= HOW TO COMPLETE THIS TASK =
Go through the records and report each line holding the string "Card".

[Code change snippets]
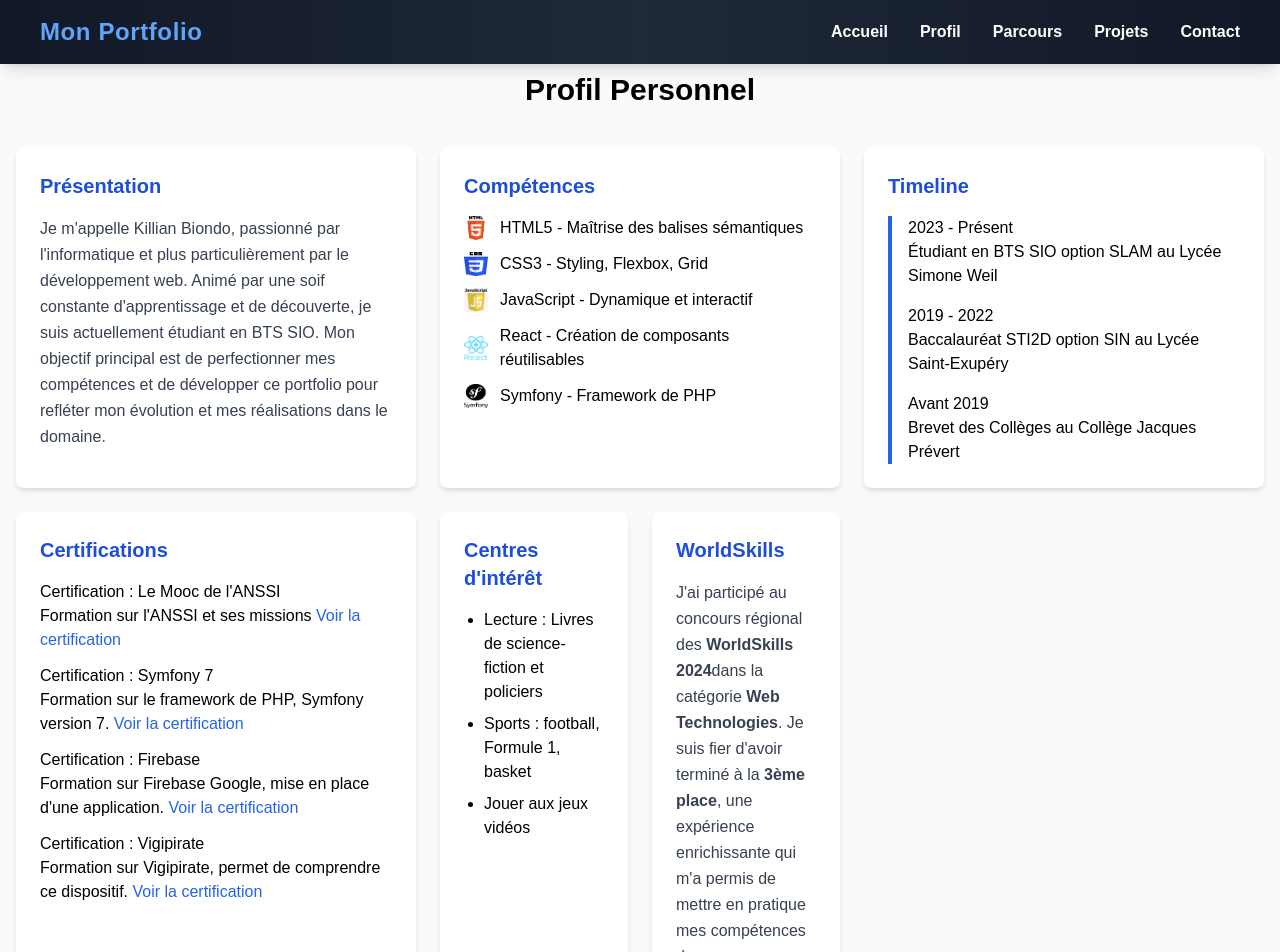
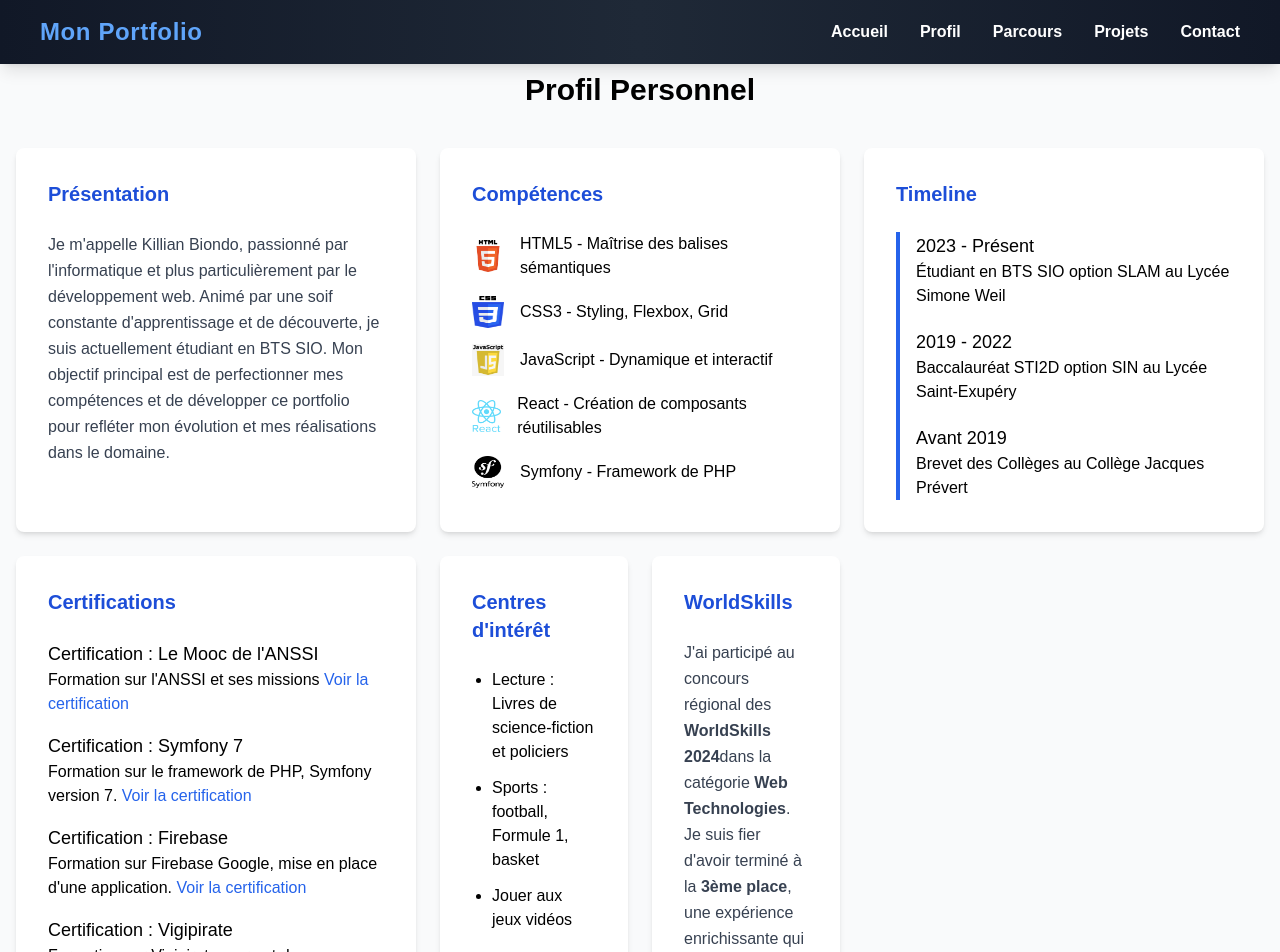
Before and after one commit to killianbiondo/Portfolio_enLigne, a Next.js app in the folder mon-portfolio/: page /profil in a window 1280 px wide. Shown: the top 952 px of the page. Built offline with nearby package versions, Linux system fonts and the light colour scheme.

Commit message:
update files

```diff
--- a/mon-portfolio/pages/profil.js
+++ b/mon-portfolio/pages/profil.js
@@ -14,8 +14,8 @@ export default function Profil() {
                 <div className="grid grid-cols-1 md:grid-cols-2 lg:grid-cols-3 gap-6">
 
                     {/* Card : Présentation personnelle */}
-                    <div className="bg-white shadow-md rounded-lg p-6 hover:shadow-xl transition">
-                        <h3 className="text-xl font-semibold mb-4 text-blue-700">Présentation</h3>
+                    <div className="bg-white shadow-md rounded-lg p-8 hover:shadow-xl transition min-h-[300px]">
+                        <h3 className="text-xl font-semibold mb-6 text-blue-700">Présentation</h3>
                         <p className="text-gray-700 leading-relaxed">
                             Je m'appelle Killian Biondo, passionné par l'informatique et plus particulièrement par le
                             développement web. Animé par une soif constante d'apprentissage et de découverte, je suis
@@ -25,75 +25,75 @@ export default function Profil() {
                     </div>
 
                     {/* Card : Compétences */}
-                    <div className="bg-white shadow-md rounded-lg p-6 hover:shadow-xl transition">
-                        <h3 className="text-xl font-semibold mb-4 text-blue-700">Compétences</h3>
-                        <ul className="space-y-3">
+                    <div className="bg-white shadow-md rounded-lg p-8 hover:shadow-xl transition min-h-[300px]">
+                        <h3 className="text-xl font-semibold mb-6 text-blue-700">Compétences</h3>
+                        <ul className="space-y-4">
                             <li className="flex items-center">
-                                <img src="/images/html.png" alt="HTML5" className="w-6 h-6 mr-3" />
+                                <img src="/images/html.png" alt="HTML5" className="w-8 h-8 mr-4" />
                                 <span>HTML5 - Maîtrise des balises sémantiques</span>
                             </li>
                             <li className="flex items-center">
-                                <img src="/images/css.png" alt="CSS3" className="w-6 h-6 mr-3" />
+                                <img src="/images/css.png" alt="CSS3" className="w-8 h-8 mr-4" />
                                 <span>CSS3 - Styling, Flexbox, Grid</span>
                             </li>
                             <li className="flex items-center">
-                                <img src="/images/javascript.jpg" alt="JavaScript" className="w-6 h-6 mr-3" />
+                                <img src="/images/javascript.jpg" alt="JavaScript" className="w-8 h-8 mr-4" />
                                 <span>JavaScript - Dynamique et interactif</span>
                             </li>
                             <li className="flex items-center">
-                                <img src="/images/react.png" alt="React" className="w-6 h-6 mr-3" />
+                                <img src="/images/react.png" alt="React" className="w-8 h-8 mr-4" />
                                 <span>React - Création de composants réutilisables</span>
                             </li>
                             <li className="flex items-center">
-                                <img src="/images/symfony.png" alt="Symfony" className="w-6 h-6 mr-3" />
+                                <img src="/images/symfony.png" alt="Symfony" className="w-8 h-8 mr-4" />
                                 <span>Symfony - Framework de PHP</span>
                             </li>
                         </ul>
                     </div>
 
                     {/* Card : Timeline */}
-                    <div className="bg-white shadow-md rounded-lg p-6 hover:shadow-xl transition">
-                        <h3 className="text-xl font-semibold mb-4 text-blue-700">Timeline</h3>
-                        <ul className="border-l-4 border-blue-600 pl-4 space-y-4">
+                    <div className="bg-white shadow-md rounded-lg p-8 hover:shadow-xl transition min-h-[300px]">
+                        <h3 className="text-xl font-semibold mb-6 text-blue-700">Timeline</h3>
+                        <ul className="border-l-4 border-blue-600 pl-4 space-y-5">
                             <li>
-                                <h4 className="font-medium">2023 - Présent</h4>
+                                <h4 className="font-medium text-lg">2023 - Présent</h4>
                                 <p>Étudiant en BTS SIO option SLAM au Lycée Simone Weil</p>
                             </li>
                             <li>
-                                <h4 className="font-medium">2019 - 2022</h4>
+                                <h4 className="font-medium text-lg">2019 - 2022</h4>
                                 <p>Baccalauréat STI2D option SIN au Lycée Saint-Exupéry</p>
                             </li>
                             <li>
-                                <h4 className="font-medium">Avant 2019</h4>
+                                <h4 className="font-medium text-lg">Avant 2019</h4>
                                 <p>Brevet des Collèges au Collège Jacques Prévert</p>
                             </li>
                         </ul>
                     </div>
 
                     {/* Card : Certifications */}
-                    <div className="bg-white shadow-md rounded-lg p-6 hover:shadow-xl transition">
-                        <h3 className="text-xl font-semibold mb-4 text-blue-700">Certifications</h3>
-                        <ul className="space-y-3">
+                    <div className="bg-white shadow-md rounded-lg p-8 hover:shadow-xl transition min-h-[300px]">
+                        <h3 className="text-xl font-semibold mb-6 text-blue-700">Certifications</h3>
+                        <ul className="space-y-4">
                             <li>
-                                <h4 className="font-medium">Certification : Le Mooc de l'ANSSI</h4>
+                                <h4 className="font-medium text-lg">Certification : Le Mooc de l'ANSSI</h4>
                                 <p>Formation sur l'ANSSI et ses missions <a href="https://secnumacademie.gouv.fr/"
                                                                             className="text-blue-600 hover:underline">Voir
                                     la certification</a></p>
                             </li>
                             <li>
-                                <h4 className="font-medium">Certification : Symfony 7</h4>
+                                <h4 className="font-medium text-lg">Certification : Symfony 7</h4>
                                 <p>Formation sur le framework de PHP, Symfony version 7. <a
                                     href="https://certification.symfony.com/exams/symfony.html"
                                     className="text-blue-600 hover:underline">Voir la certification</a></p>
                             </li>
                             <li>
-                                <h4 className="font-medium">Certification : Firebase</h4>
+                                <h4 className="font-medium text-lg">Certification : Firebase</h4>
                                 <p>Formation sur Firebase Google, mise en place d'une application. <a
                                     href="https://firebase.google.com/" className="text-blue-600 hover:underline">Voir
                                     la certification</a></p>
                             </li>
                             <li>
-                                <h4 className="font-medium">Certification : Vigipirate</h4>
+                                <h4 className="font-medium text-lg">Certification : Vigipirate</h4>
                                 <p>Formation sur Vigipirate, permet de comprendre ce dispositif. <a
                                     href="https://vigipirate.gouv.fr/" className="text-blue-600 hover:underline">Voir
                                     la certification</a></p>
@@ -102,11 +102,11 @@ export default function Profil() {
                     </div>
 
                     {/* Section combinée : Centres d'intérêt + WorldSkills */}
-                    <div className="flex flex-col md:flex-row gap-4 md:gap-6">
+                    <div className="flex flex-col md:flex-row gap-6">
                         {/* Card : Centres d'intérêt */}
-                        <div className="bg-white shadow-md rounded-lg p-6 hover:shadow-xl transition w-full md:w-1/2">
-                            <h3 className="text-xl font-semibold mb-4 text-blue-700">Centres d'intérêt</h3>
-                            <ul className="list-disc pl-5 space-y-2">
+                        <div className="bg-white shadow-md rounded-lg p-8 hover:shadow-xl transition w-full md:w-1/2 min-h-[300px]">
+                            <h3 className="text-xl font-semibold mb-6 text-blue-700">Centres d'intérêt</h3>
+                            <ul className="list-disc pl-5 space-y-3">
                                 <li>Lecture : Livres de science-fiction et policiers</li>
                                 <li>Sports : football, Formule 1, basket</li>
                                 <li>Jouer aux jeux vidéos</li>
@@ -114,8 +114,8 @@ export default function Profil() {
                         </div>
 
                         {/* Card : WorldSkills */}
-                        <div className="bg-white shadow-md rounded-lg p-6 hover:shadow-xl transition w-full md:w-1/2">
-                            <h3 className="text-xl font-semibold mb-4 text-blue-700">WorldSkills</h3>
+                        <div className="bg-white shadow-md rounded-lg p-8 hover:shadow-xl transition w-full md:w-1/2 min-h-[300px]">
+                            <h3 className="text-xl font-semibold mb-6 text-blue-700">WorldSkills</h3>
                             <p className="text-gray-700 leading-relaxed">
                                 J'ai participé au concours régional des <span className="font-semibold">WorldSkills 2024</span>
                                 dans la catégorie <span className="font-semibold">Web Technologies</span>. Je suis fier d'avoir
@@ -128,7 +128,7 @@ export default function Profil() {
 
                 {/* Section pour le bouton de téléchargement du CV */}
                 <div className="flex justify-center mt-10">
-                    <a href="/documents/killian.pdf" download className="bg-blue-600 text-white py-2 px-6 rounded-lg shadow-lg hover:bg-blue-800 transition">
+                    <a href="/documents/killian.pdf" download className="bg-blue-600 text-white py-3 px-8 rounded-lg shadow-lg text-lg hover:bg-blue-800 transition">
                         Télécharger mon CV
                     </a>
                 </div>
```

= ANSWER =
                     {/* Card : Présentation personnelle */}
                     {/* Card : Compétences */}
                     {/* Card : Timeline */}
                     {/* Card : Certifications */}
                         {/* Card : Centres d'intérêt */}
                         {/* Card : WorldSkills */}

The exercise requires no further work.